To recap: I’m doing this because my wardrobe doesn’t feel cohesive and I’ve struggled the last two years with having the right outfit for the right event. Part of that is a change in job and lifestyle, so I don’t know what to buy or make. It’s also a changing body on my part and clothes I had don’t fit me anymore – or in a way I like. My goal is to have a ‘curated closet’, possibly even minimalist. Mostly, I just don’t want to feel like I don’t have the right thing to wear. In this post I kind of rehash and shared the original ideas I had about my streamlined palette. This palette doesn’t preclude me from wearing other colors, but it does give me an initial structure to work within.
I never found the ‘seasons’ book to work for me when I went through it in the 80s and 90s. Black women were automatically autumn or winters and I found I disliked many of the colors shown. On top of that, there weren’t many examples OF black women, so I couldn’t get a sense of how the colors would look on me.
I contemplated getting my colors done locally, but there wasn’t anyone who looked like me doing colors and I feared the same results. With that in mind, I used two resources that worked very well for me. “The Triumph of Individual Style” and the“Your Color Style” systemby Jen Thoden. Both focus on the characteristics of your coloring and features instead of JUST your skin tone and hair color. In both, I learned that I look best in high contrast colors, clear colors (vs JUST jewel tones) and that I lean cool. Both of these were figured out without looking at my veins (which you can’t really see on my wrist). I like “Triumph of Individual Style” for helping me understand proportions, scale and what looks I prefer for me in a very nonjudgemental, fatist or ageist way.
Jen Thoden has a great series on YouTube and a quiz on her website. After studying some videos with pleeeenty of black women with my deep complexion included as examples, I arrived at being a Bright, Cool, Deep. What does that mean?
This color palette is ideal for people with cool undertones and who can wear clear colors (muted colors drain them). In the seasons, the bright, cool and deep color palette is ideal for bright winter, cool winter and deep winter

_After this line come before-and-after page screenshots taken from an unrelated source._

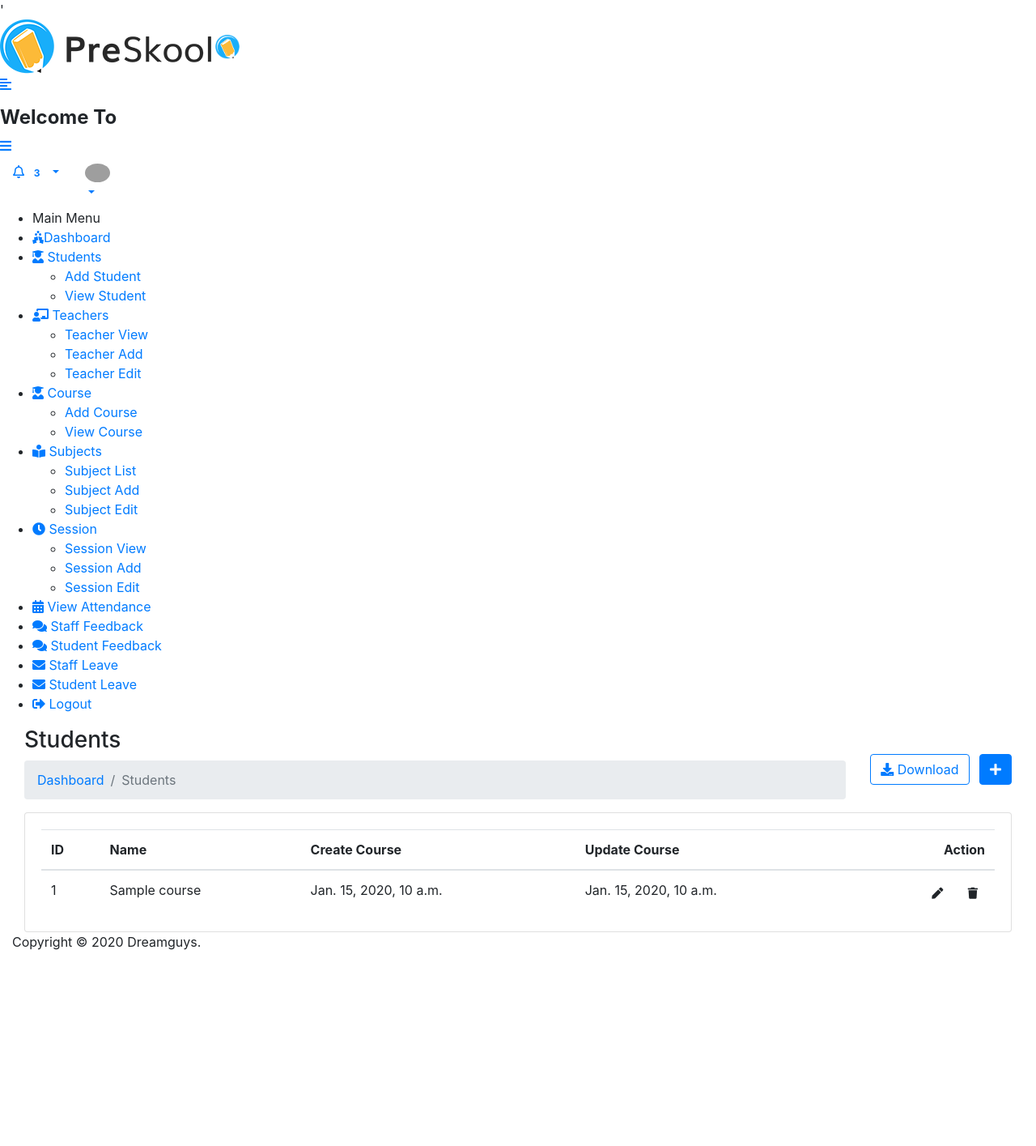
After one commit to haroonatieeq352/School_Management_System, a Django app: page /HOD/Course/View/ in a window 1280 px wide. The commit adds this page. Shown: the top 1415 px of the page at 81% size. Run offline with Django 5.2, Linux system fonts and the light colour scheme; tables that the repository leaves empty hold one stand-in row (values such as "Sample post"); some libraries are stand-ins or nearby versions; grey boxes are pictures that could not be loaded.

Commit message:
fixed: Update and delete course

```diff
--- a/myapp/HOD_views.py
+++ b/myapp/HOD_views.py
@@ -1,4 +1,4 @@
-from django.shortcuts import render, redirect
+from django.shortcuts import render, redirect, get_list_or_404
 from django.contrib.auth.decorators import login_required
 from django.contrib.auth import authenticate
 from myapp.models import *
@@ -151,3 +151,30 @@ def Add_Course(request):
         return redirect("add_course")
 
     return render(request, "HOD/add_course.html")
+
+def View_Course(request):
+    course = Courses.objects.all()
+    context = {
+        "course" : course
+    }
+    return render(request, "HOD/view_course.html", context)
+
+def Update_Course(request, id):
+    course = Courses.objects.get(id=id)
+    # course = get_list_or_404(Courses, id=id)
+    if request.method=="POST":
+        course.name = request.POST.get("course_name")
+        course.save()
+        messages.success(request, "Course Update Successfully")
+        return redirect("view_course")
+
+    context = {
+        "course" : course
+    }
+    return render(request, "HOD/update_course.html", context)
+
+def Delete_Course(request,id):
+    course = Courses.objects.get(id=id)
+    course.delete()
+    messages.success(request, "Course Remove Successfullly")
+    return redirect("view_course")
--- a/myapp/urls.py
+++ b/myapp/urls.py
@@ -27,5 +27,8 @@ urlpatterns = [
     path('HOD/Student/Delete/<str:admin>/', HOD_views.Delete_Student, name='delete_student'),
 
     path('HOD/Course/Add/', HOD_views.Add_Course, name='add_course'),
+    path('HOD/Course/View/', HOD_views.View_Course, name='view_course'),
+    path('HOD/Course/Update/<int:id>/', HOD_views.Update_Course, name='update_course'),
+    path('HOD/Course/Delete/<int:id>/', HOD_views.Delete_Course, name='delete_course'),
 
 ] + static(settings.MEDIA_URL,document_root = settings.MEDIA_ROOT)
--- /dev/null
+++ b/templates/HOD/view_course.html
@@ -0,0 +1,64 @@
+{% extends 'base.html' %}
+{% block content %}
+
+<div class="content container-fluid">
+    <div class="page-header">
+       <div class="row align-items-center">
+          <div class="col">
+             <h3 class="page-title">Students</h3>
+             <ul class="breadcrumb">
+                <li class="breadcrumb-item"><a href="{% url 'hod_home' %}">Dashboard</a></li>
+                <li class="breadcrumb-item active">Students</li>
+             </ul>
+          </div>
+          <div class="col-auto text-right float-right ml-auto">
+             <a href="#" class="btn btn-outline-primary mr-2"><i class="fas fa-download"></i> Download</a>
+             <a href="{% url 'add_course' %}" class="btn btn-primary"><i class="fas fa-plus"></i></a>
+          </div>
+       </div>
+    </div>
+    {% include "includes/messages.html" %}
+    <div class="row">
+       <div class="col-sm-12">
+          <div class="card card-table">
+             <div class="card-body">
+                <div class="table-responsive">
+                   <table class="table table-hover table-center mb-0 datatable">
+                      <thead>
+                         <tr>
+                            <th>ID</th>
+                            <th>Name</th>
+                            <th>Create Course</th>
+                            <th>Update Course</th>
+                            <th class="text-right">Action</th>
+                         </tr>
+                      </thead>
+                      <tbody>
+                        {% for i in course %}
+                         <tr>
+                            <td>{{forloop.counter }}</td>
+                            <td>{{i.course_name}}</td>
+                            <td>{{i.created_at}}</td>
+                            <td>{{i.update_at}}</td>
+                            <td class="text-right">
+                               <div class="actions">
+                                  <a href="{% url 'update_course' i.id %}" class="btn btn-sm bg-success-light mr-2">
+                                  <i class="fas fa-pen"></i>
+                                  </a>
+                                  <a href="{% url 'delete_course' i.id %}" class="btn btn-sm bg-danger-light">
+                                  <i class="fas fa-trash"></i>
+                                  </a>
+                               </div>
+                            </td>
+                         </tr>
+                         {% endfor %}
+                      </tbody>
+                   </table>
+                </div>
+             </div>
+          </div>
+       </div>
+    </div>
+ </div>
+
+{% endblock %}
--- a/templates/includes/sidebar.html
+++ b/templates/includes/sidebar.html
@@ -28,9 +28,8 @@
                 <li class="submenu">
                     <a href="#"><i class="fas fa-user-graduate"></i> <span> Course</span> <span class="menu-arrow"></span></a>
                     <ul>
-                        <li><a href="departments.html">Course View</a></li>
-                        <li><a href="add-department.html">Course Add</a></li>
-                        <li><a href="edit-department.html">Course Edit</a></li>
+                        <li><a href="{% url 'add_course' %}">Add Course</a></li>
+                        <li><a href="{% url 'view_course' %}">View Course</a></li>
                     </ul>
                 </li>
                 <li class="submenu">
```
Also changed, not shown: templates/HOD/update_course.html (added, +35 -0 lines).
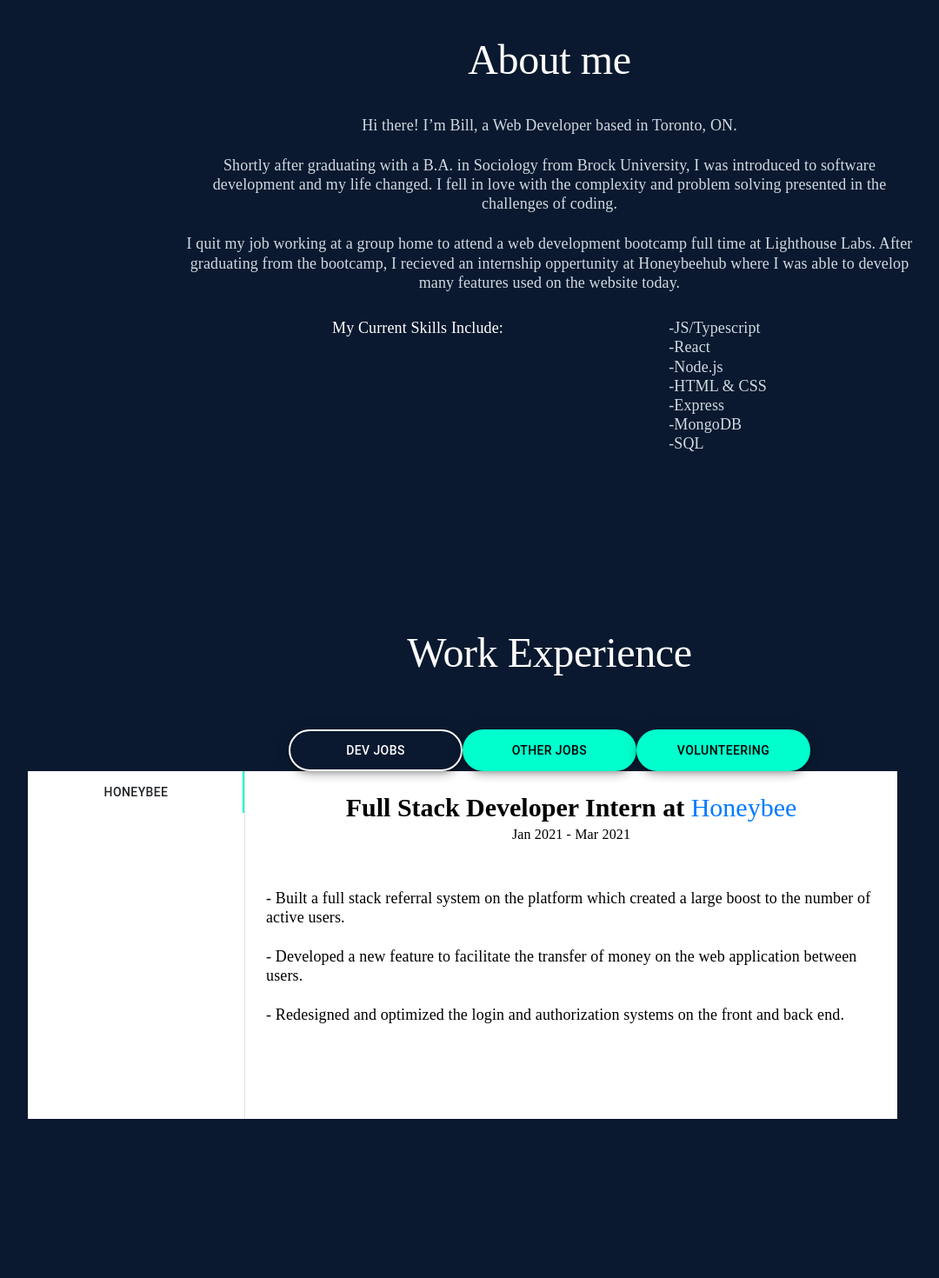
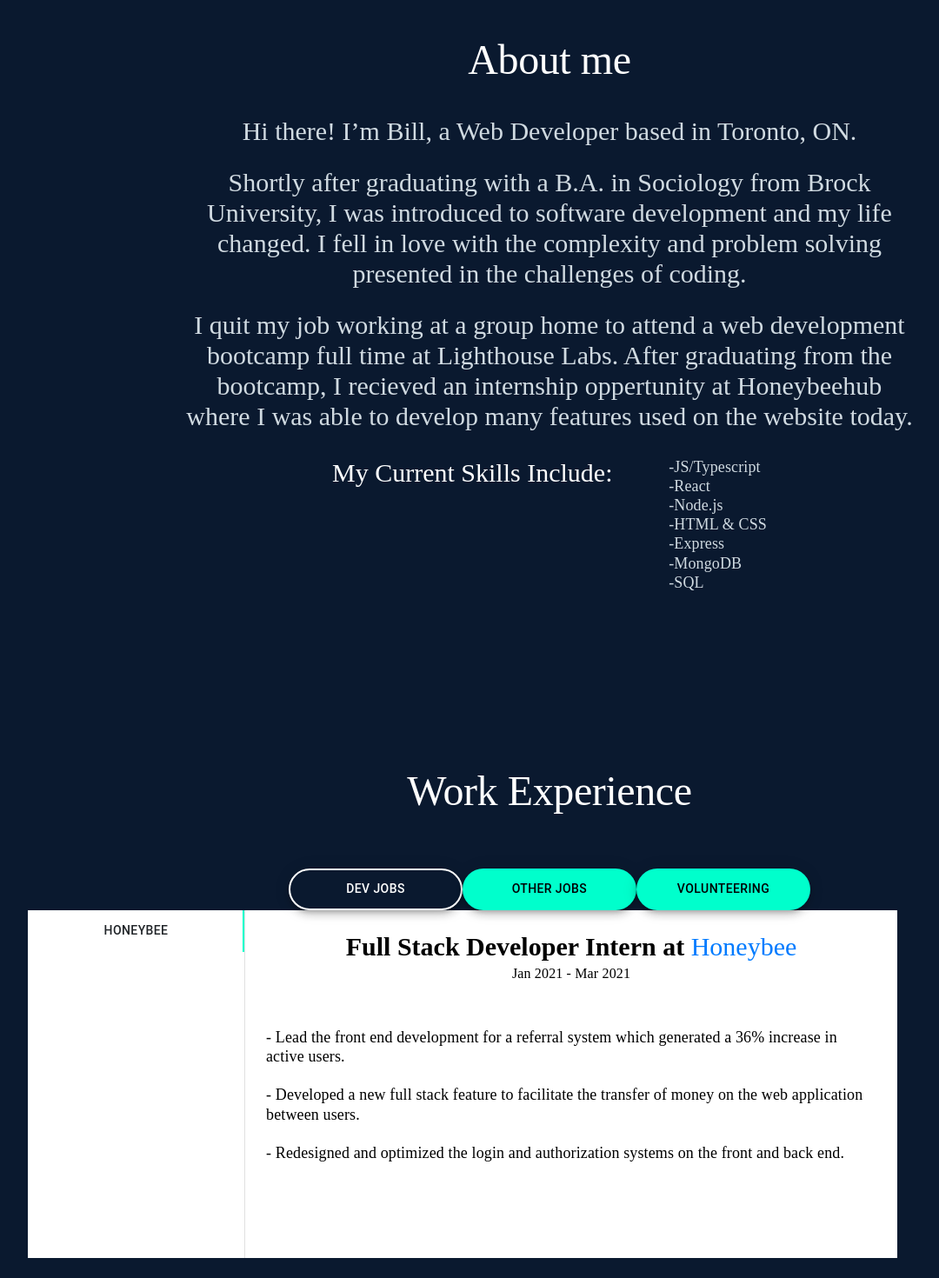
Before and after one commit to WattersIV/portfolio, a React (Create React App) app: page / in a window 1280 px wide. Shown: the part 540-2010 px from the top of the page at 87% size, without its empty margins (8-1088 px from the left). Built offline with nearby package versions, Linux system fonts and the light colour scheme.

Commit message:
Change text color and size in about me

```diff
--- a/src/componets/AboutMe.tsx
+++ b/src/componets/AboutMe.tsx
@@ -27,6 +27,9 @@ const useStyles = makeStyles((theme) => ({
   },
   brightText: {
     color: `${theme.palette.primary.contrastText}`,
+  },
+  aboutMeText: {
+    color: `${theme.palette.text.primary}`,
   }
 }))
 
@@ -40,19 +43,20 @@ export default function AboutMe () {
         About me
       </Typography>
       <div>
-        <Typography variant='h4' align='center' color='textPrimary'>
+        <Typography variant='h3' align='center' className={classes.aboutMeText}>
         Hi there! I’m Bill, a Web Developer based in Toronto, ON.
         </Typography>
         <br />
-        <Typography variant='h4' align='center' color='textPrimary'>
+        <Typography variant='h3' align='center' className={classes.aboutMeText}>
           Shortly after graduating with a B.A. in Sociology from Brock University, I was introduced to software development and my life changed. I fell in love with the complexity and problem solving presented in the challenges of coding.
         </Typography>
         <br />
-        <Typography variant='h4' align='center' color='textPrimary'>
+        <Typography variant='h3' align='center' className={classes.aboutMeText}>
           I quit my job working at a group home to attend a web development bootcamp full time at Lighthouse Labs. After graduating from the bootcamp, I recieved an internship oppertunity at Honeybeehub where I was able to develop many features used on the website today.
         </Typography>
         <div className={classes.skillsContainer}>
-          <Typography variant='h4' className={classes.brightText}>
+          {/* Make these Tiles that jump or something when you hover and add a logo for each */}
+          <Typography variant='h3' className={classes.brightText}>
             My Current Skills Include:
           </Typography>
           <div className={classes.skillsList}>
--- a/src/componets/LandingPage.tsx
+++ b/src/componets/LandingPage.tsx
@@ -30,6 +30,10 @@ const useStyles = makeStyles((theme) => ({
   nameAndPicture: {
     display: 'flex',
     flexDirection: 'column',
+  },
+  aboutMe: {
+    width: '500px',
+    color: `${theme.palette.text.primary}`,
   }
 }))
 
@@ -51,7 +55,7 @@ export default function LandingPage() {
         </div>
       </div>
       <div className={classes.landingSummary}>
-        <Typography variant='h3' color='textPrimary' style={{ width: '500px' }}>
+        <Typography variant='h3' className={classes.aboutMe} >
           I am a Web Developer based in Toronto, ON.
           I specialize in making interactive web applications using React and Node.js.
             <br />
--- a/src/componets/NavBar.tsx
+++ b/src/componets/NavBar.tsx
@@ -2,8 +2,6 @@ import { makeStyles } from '@material-ui/core/styles'
 import { Typography, Slide, useScrollTrigger } from '@material-ui/core'
 import NavButton from './NavButton'
 import ResumeButton from './ResumeButton'
-import github from '../pictures/github-logo.svg'
-import linkedIn from '../pictures/linkedin-logo.svg'
 import { Link } from 'react-scroll'
 import { githubURL, linkedInURL } from '../config'
 import LinkedInIcon from '@material-ui/icons/LinkedIn';
--- a/src/componets/ProjectDetails.tsx
+++ b/src/componets/ProjectDetails.tsx
@@ -36,6 +36,8 @@ export default function ProjectDetails (props: any) {
       <Typography color='textPrimary' variant='h3' align='center' className={classes.brightText}>
         {project.title}
       </Typography>
+      {/* Make the card closer to the background color and add an arrow like point at the picture */}
+      {/* Add Links to code on github */}
       <Paper elevation={5} className={classes.descriptionCard}>
         <Typography color='textSecondary' variant='h4' className={classes.description}>
           {project.description}
--- a/src/config.ts
+++ b/src/config.ts
@@ -19,8 +19,8 @@ export const devJobs: IJobs[] = [
     end: 'Mar 2021',
     link: 'https://www.honeybeehub.io',
     keyPoints: [
-      'Built a full stack referral system on the platform which created a large boost to the number of active users.',
-      'Developed a new feature to facilitate the transfer of money on the web application between users.',
+      'Lead the front end development for a referral system which generated a 36% increase in active users.',
+      'Developed a new full stack feature to facilitate the transfer of money on the web application between users.',
       'Redesigned and optimized the login and authorization systems on the front and back end.'
     ]
   }
```
Also changed, not shown: 1 other file (tests, documents, lock files or other folders).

That was totally me. So, I paid for $10 Bright and Cool color palette and saw that except for some too pink colors that I’ve never liked to wear (hot pink, watermelon) everything else was spot on.
I used that tool to revise my palette and I’m super happy with what I’ve come up with. I will say I avoided adding the white because I didn’t want to seem as though I’m dressed like a flag. But, the colors speak to me and so I guess idgaf :-). I decided to treat myself and did order the color fan with all my colors. I’m going to use this to weed through my stash and help make sure I’m working with cooler colors, to help better coordinate my wardrobe.
So that’s where I am! Definitely one step closer to a cohesive wardrobe where I like everything in it.